Great result for UKIP, obviously, but the rejoicing slightly tempered by disgust at two seats going to the Greens (again).
It can’t be said that the UKIP vote was a fluke, but though they may keep many of the votes in a general election, those votes won’t do them as much good. The drop in turnout from 2004 to 2009 was close to the total UKIP vote. Even supporters of the EU now realise that it doesn’t make any difference who sits in the European Parliament. The only thing at stake in a Euro election is the salary and expenses package. This is immensely valuable to a small party, so supporters of small parties are motivated to vote. Also there’s a kind of poetry in electing anti-EU MEPs, so UKIP do much better than other small parties.
As an aside, I was amused by the delay in counting the results in order to wait for other member states who voted at the weekend. Pretending that there was a single Europe-wide election simply drew attention to the fact that there wasn’t. The BBC’s web coverage was particularly annoying, as results in other countries were reported only in terms of the EP “groups” – so for instance if you look at the Ireland results, you’re left trying to guess which parties won seats – “Left” got two and “Socialists” got two – what are they (I think its Labour and Sinn Fein, but I don’t know which are which). “Liberal” gained three and “UEN” lost four – quite a shakeup there!
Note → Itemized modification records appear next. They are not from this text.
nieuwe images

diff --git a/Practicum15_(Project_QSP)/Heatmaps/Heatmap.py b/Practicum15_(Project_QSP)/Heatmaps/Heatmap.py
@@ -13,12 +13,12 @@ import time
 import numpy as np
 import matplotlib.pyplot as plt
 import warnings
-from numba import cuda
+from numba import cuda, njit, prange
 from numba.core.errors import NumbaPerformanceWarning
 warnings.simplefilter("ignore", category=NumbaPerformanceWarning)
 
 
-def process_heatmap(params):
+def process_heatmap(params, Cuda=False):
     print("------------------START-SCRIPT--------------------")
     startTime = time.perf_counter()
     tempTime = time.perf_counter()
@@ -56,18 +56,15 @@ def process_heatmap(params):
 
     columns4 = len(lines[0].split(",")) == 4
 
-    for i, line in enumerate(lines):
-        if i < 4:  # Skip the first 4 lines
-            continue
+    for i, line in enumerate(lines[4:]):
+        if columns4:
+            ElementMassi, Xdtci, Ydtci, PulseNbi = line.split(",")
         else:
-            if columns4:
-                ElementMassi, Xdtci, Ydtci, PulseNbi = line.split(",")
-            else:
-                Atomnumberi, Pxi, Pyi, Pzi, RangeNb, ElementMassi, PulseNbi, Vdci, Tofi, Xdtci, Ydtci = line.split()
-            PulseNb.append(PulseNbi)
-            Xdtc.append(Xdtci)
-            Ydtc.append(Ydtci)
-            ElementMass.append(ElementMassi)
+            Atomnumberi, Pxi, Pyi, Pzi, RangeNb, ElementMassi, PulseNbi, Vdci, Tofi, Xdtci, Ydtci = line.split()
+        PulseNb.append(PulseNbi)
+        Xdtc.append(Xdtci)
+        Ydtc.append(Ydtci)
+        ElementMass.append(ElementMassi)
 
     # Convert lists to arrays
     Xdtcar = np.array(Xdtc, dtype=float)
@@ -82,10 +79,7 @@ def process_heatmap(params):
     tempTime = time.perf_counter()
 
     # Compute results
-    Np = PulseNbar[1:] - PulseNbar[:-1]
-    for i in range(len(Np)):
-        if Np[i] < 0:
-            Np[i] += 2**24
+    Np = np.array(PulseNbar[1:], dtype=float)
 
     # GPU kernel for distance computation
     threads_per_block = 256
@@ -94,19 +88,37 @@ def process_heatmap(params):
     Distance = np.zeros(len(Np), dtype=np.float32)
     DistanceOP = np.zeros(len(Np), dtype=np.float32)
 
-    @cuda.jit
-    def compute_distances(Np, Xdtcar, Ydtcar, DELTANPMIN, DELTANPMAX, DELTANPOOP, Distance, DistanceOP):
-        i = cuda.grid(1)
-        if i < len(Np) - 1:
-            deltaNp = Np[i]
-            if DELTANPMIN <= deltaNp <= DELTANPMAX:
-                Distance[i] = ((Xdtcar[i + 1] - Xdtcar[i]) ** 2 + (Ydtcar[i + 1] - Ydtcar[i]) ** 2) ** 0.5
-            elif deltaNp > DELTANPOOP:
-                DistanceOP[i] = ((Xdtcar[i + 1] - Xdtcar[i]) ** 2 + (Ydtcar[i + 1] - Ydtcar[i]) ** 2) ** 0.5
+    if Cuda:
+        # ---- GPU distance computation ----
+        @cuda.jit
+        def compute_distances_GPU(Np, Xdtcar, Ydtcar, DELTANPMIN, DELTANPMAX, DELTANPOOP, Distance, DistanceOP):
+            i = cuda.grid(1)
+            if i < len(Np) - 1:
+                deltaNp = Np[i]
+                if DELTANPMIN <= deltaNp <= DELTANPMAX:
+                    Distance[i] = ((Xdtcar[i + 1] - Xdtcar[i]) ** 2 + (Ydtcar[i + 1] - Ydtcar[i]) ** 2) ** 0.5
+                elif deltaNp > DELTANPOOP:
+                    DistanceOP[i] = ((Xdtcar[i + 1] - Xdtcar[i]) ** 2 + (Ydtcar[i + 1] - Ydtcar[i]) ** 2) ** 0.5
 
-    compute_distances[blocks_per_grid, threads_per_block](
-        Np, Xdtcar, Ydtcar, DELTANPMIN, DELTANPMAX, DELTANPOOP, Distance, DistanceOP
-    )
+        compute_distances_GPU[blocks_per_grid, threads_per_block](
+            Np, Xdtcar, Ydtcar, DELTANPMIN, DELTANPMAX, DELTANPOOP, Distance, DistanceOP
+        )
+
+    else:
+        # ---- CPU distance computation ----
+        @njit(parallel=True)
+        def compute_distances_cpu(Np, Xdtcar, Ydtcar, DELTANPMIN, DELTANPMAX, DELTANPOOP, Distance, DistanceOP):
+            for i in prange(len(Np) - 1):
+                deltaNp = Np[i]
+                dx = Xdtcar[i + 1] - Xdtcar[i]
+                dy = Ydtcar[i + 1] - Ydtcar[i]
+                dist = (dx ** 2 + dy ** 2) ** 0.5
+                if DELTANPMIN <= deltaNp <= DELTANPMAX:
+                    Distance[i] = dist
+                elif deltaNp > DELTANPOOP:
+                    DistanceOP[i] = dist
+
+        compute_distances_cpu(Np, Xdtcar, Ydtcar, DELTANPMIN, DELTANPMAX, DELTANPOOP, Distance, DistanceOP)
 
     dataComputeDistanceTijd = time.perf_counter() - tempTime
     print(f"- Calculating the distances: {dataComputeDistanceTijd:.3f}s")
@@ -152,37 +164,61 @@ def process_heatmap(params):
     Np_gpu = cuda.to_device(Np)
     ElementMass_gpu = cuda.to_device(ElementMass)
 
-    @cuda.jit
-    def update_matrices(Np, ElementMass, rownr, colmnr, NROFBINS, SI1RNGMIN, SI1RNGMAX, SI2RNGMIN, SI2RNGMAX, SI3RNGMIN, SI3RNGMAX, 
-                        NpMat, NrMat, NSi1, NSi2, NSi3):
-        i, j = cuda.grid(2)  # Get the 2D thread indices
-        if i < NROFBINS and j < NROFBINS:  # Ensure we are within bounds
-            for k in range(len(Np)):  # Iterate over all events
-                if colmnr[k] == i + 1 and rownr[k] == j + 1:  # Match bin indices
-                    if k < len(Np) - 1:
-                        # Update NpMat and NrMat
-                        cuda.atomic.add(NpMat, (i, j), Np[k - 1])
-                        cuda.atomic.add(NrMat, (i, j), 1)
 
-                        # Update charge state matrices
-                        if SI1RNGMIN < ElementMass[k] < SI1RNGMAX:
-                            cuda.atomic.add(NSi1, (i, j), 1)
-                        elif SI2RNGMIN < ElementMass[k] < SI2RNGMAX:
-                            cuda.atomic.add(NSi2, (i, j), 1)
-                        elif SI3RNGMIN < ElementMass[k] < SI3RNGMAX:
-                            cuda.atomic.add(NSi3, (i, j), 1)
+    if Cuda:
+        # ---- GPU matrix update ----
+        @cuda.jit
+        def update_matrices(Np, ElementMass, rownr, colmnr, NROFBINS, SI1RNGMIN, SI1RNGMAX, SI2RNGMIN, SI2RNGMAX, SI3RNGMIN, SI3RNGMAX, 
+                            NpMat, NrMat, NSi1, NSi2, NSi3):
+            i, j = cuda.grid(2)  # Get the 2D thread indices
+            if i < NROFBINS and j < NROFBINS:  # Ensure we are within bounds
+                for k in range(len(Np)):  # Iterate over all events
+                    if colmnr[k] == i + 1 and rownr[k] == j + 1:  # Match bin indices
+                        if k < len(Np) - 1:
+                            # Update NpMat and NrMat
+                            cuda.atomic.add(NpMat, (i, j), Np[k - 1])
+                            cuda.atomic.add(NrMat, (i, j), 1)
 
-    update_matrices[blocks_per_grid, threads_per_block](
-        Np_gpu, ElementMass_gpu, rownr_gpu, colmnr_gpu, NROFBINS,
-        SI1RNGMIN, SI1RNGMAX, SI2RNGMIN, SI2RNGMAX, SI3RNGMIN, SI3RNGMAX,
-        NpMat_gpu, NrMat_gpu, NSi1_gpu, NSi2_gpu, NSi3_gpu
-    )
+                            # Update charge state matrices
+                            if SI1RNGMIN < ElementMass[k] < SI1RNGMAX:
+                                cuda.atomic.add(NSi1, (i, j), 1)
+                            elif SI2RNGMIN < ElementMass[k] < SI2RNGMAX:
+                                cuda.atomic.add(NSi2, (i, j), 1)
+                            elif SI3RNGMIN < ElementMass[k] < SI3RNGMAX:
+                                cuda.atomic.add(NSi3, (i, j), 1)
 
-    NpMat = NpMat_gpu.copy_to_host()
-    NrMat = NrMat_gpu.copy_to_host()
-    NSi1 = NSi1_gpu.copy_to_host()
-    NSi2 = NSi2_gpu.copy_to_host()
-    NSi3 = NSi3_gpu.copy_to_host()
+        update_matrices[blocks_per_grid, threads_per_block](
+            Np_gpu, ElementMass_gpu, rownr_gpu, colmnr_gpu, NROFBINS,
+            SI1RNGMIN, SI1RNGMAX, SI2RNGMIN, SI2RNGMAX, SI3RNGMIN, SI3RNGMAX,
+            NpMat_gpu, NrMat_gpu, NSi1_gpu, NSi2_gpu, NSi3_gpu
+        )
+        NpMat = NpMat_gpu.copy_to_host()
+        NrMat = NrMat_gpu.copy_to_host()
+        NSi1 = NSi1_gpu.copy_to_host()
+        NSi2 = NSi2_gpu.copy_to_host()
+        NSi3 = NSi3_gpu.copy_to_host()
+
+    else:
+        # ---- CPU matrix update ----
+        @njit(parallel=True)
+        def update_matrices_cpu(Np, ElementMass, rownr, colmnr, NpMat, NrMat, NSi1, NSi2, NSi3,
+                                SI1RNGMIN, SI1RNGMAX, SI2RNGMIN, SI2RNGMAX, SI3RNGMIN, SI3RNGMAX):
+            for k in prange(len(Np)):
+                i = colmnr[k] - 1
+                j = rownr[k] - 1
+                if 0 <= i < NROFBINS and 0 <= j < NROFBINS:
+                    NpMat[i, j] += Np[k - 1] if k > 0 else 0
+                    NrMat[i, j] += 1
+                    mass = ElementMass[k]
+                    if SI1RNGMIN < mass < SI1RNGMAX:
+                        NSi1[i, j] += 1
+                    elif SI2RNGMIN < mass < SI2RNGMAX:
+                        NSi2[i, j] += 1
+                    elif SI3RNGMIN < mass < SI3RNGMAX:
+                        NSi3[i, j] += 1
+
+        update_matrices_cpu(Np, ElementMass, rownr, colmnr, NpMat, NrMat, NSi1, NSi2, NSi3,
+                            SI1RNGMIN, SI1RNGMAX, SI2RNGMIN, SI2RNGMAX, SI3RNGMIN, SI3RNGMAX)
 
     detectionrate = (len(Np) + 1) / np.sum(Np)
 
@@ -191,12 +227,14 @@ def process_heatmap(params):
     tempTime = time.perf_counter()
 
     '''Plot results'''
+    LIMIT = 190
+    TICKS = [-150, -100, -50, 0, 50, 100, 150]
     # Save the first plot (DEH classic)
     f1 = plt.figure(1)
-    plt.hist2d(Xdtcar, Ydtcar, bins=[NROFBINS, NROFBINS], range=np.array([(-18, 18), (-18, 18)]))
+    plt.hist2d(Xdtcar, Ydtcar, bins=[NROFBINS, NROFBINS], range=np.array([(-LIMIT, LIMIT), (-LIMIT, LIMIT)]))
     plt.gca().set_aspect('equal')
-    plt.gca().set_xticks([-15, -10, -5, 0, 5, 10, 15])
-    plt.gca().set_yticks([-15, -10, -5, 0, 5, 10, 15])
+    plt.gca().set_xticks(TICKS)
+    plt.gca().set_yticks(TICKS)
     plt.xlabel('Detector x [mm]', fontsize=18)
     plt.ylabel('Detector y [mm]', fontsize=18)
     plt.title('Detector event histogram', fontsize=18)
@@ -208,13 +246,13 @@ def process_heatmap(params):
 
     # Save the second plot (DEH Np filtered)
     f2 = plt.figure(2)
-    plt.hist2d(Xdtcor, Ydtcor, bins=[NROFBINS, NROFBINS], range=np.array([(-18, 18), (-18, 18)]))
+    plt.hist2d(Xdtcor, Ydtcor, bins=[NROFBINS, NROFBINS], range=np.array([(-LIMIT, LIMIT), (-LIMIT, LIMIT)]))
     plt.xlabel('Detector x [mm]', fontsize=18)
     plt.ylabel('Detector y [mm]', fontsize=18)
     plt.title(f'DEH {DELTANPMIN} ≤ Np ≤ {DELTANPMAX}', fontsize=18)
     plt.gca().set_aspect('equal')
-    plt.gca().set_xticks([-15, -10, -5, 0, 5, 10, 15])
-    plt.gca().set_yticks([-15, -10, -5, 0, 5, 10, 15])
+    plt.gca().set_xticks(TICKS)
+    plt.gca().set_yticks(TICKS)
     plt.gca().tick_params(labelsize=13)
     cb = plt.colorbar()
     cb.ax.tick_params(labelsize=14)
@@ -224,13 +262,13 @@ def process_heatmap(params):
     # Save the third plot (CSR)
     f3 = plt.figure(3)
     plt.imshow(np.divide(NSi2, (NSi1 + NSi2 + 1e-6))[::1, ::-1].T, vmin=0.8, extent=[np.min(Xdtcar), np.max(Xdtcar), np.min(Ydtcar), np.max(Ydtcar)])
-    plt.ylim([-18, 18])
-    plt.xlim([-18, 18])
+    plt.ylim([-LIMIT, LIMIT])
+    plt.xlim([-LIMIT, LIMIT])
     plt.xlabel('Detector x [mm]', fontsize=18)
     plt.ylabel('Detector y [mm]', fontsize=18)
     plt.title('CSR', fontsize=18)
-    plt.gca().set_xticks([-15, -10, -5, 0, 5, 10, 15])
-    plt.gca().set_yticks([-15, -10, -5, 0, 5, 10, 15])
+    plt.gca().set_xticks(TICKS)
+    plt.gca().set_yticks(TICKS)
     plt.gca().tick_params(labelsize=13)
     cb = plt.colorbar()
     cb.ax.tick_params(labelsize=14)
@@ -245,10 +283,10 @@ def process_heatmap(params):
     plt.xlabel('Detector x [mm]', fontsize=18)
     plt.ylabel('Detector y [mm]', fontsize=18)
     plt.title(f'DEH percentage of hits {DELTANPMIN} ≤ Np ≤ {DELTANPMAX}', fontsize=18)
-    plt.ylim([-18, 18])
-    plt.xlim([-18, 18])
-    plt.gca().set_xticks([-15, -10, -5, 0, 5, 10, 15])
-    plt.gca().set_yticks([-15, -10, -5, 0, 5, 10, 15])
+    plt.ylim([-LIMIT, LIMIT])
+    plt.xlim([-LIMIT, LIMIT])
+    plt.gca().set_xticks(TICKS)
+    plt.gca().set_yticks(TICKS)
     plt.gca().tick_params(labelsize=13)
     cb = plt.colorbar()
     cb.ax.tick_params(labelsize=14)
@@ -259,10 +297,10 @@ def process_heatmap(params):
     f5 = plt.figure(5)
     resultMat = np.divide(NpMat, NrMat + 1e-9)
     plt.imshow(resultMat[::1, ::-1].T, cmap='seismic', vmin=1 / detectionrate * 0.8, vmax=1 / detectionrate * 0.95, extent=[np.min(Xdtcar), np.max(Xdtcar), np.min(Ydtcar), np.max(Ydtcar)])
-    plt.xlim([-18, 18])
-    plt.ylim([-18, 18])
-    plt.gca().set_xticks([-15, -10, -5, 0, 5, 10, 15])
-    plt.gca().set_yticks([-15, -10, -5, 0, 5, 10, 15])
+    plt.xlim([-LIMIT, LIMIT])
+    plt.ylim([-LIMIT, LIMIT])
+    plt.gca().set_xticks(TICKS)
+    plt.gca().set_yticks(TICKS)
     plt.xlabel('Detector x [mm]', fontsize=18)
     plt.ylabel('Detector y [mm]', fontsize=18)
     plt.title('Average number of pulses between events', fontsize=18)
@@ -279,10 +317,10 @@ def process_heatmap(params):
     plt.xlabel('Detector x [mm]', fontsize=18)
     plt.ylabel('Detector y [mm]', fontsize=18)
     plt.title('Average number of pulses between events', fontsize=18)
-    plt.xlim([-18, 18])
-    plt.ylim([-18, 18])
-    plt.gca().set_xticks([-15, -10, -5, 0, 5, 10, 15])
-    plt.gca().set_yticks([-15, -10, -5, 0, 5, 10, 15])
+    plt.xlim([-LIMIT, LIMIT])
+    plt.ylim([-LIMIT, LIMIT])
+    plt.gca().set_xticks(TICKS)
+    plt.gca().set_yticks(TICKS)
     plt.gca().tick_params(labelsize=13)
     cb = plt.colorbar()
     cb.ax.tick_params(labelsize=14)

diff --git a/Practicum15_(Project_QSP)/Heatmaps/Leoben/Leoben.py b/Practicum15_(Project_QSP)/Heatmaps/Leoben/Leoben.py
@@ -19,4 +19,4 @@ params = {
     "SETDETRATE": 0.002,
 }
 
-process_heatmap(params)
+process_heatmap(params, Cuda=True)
I suspect that’s Fianna Fail changing groups, but if I want to know for sure I have to look somewhere other than the BBC.
Because elections happen so rarely, it takes many years for people to learn how to use them. It wasn’t until the 1980s or even 90s that tactical voting really got going, and voters are still learning that in EU elections, they can vote for whoever they want. The tactical voting will really make itself felt in the next general election, and any prediction based on “swing” will be completely off, as the measured swing will go to Conservatives or Lib Dems depending on which one is more likely to beat Labour.